cover image The Important Thing About Margaret Wise Brown

The Important Thing About Margaret Wise Brown

Mac Barnett, illus. by Sarah Jacoby. HarperCollins/Balzer + Bray, $17.99 (48p) ISBN 978-0-06-239344-9

Margaret Wise Brown lived a dashing, colorful life and wrote more than 100 children’s books before her untimely death at 42. In an era when fairy tales ruled, the here-and-now realism of titles such as Goodnight Moon was harshly judged. Barnett’s confiding tone draws readers in (“Have you read this book?
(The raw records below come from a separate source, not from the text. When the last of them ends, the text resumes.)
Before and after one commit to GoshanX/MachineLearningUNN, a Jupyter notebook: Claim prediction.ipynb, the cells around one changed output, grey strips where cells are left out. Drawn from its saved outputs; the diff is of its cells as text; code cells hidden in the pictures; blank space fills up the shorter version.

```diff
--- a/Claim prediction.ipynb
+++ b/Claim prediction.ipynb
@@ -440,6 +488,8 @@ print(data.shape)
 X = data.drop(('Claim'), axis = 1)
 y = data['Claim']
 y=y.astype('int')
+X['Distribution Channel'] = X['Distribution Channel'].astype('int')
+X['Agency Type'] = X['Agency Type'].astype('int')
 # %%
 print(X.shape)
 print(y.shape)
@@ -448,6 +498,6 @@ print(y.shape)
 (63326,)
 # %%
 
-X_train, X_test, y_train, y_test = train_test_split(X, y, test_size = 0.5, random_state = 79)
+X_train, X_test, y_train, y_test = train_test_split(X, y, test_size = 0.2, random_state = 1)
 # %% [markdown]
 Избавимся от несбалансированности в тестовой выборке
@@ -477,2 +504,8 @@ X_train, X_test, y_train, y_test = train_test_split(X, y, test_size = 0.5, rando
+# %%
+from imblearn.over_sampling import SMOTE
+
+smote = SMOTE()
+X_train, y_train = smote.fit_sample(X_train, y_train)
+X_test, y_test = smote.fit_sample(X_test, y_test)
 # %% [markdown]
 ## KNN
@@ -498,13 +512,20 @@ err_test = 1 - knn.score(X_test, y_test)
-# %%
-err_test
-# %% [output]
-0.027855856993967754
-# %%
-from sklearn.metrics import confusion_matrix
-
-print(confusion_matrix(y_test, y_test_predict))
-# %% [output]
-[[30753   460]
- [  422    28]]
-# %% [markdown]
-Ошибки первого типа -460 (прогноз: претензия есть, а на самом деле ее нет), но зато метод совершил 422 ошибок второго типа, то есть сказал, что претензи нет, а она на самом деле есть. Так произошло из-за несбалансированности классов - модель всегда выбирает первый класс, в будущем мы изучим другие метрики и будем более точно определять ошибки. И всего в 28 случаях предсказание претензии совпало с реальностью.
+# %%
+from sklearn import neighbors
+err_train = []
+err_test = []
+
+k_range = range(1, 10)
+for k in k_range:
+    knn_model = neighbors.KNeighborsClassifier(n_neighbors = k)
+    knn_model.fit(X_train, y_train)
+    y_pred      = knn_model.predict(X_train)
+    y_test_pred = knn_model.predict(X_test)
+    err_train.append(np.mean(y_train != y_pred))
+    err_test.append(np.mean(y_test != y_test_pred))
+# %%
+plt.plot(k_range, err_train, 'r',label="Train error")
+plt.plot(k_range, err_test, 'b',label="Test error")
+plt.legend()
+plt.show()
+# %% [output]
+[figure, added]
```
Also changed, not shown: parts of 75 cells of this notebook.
Do you know what I mean?”), then makes the case for Brown’s work (“Every good book is at least a little bit strange”). Personifying the resistance to her books is powerful children’s librarian Anne Carroll Moore, who refuses to purchase many of them for the New York Public Library (“truck,” she calls them) and declines to invite her to a prestigious library bash—whereupon Brown, along with her editor Ursula Nordstrom, stages a whimsical rebellion on the institution’s steps. Jacoby’s richly colored illustrations shift between episodes from Brown’s life and scenes of a librarian rabbit reading Brown’s and Barnett’s books (and this one) to young bunnies. Barnett yokes his story to Brown’s work, playing with The Important Book’s form to consider what might be momentous about the life of this extravagant, much-loved creator. As with the original, reactions will vary, but most readers can agree that “the important thing about Margaret Wise Brown is that she wrote books.” Ages 4–8. [em](May) [/em]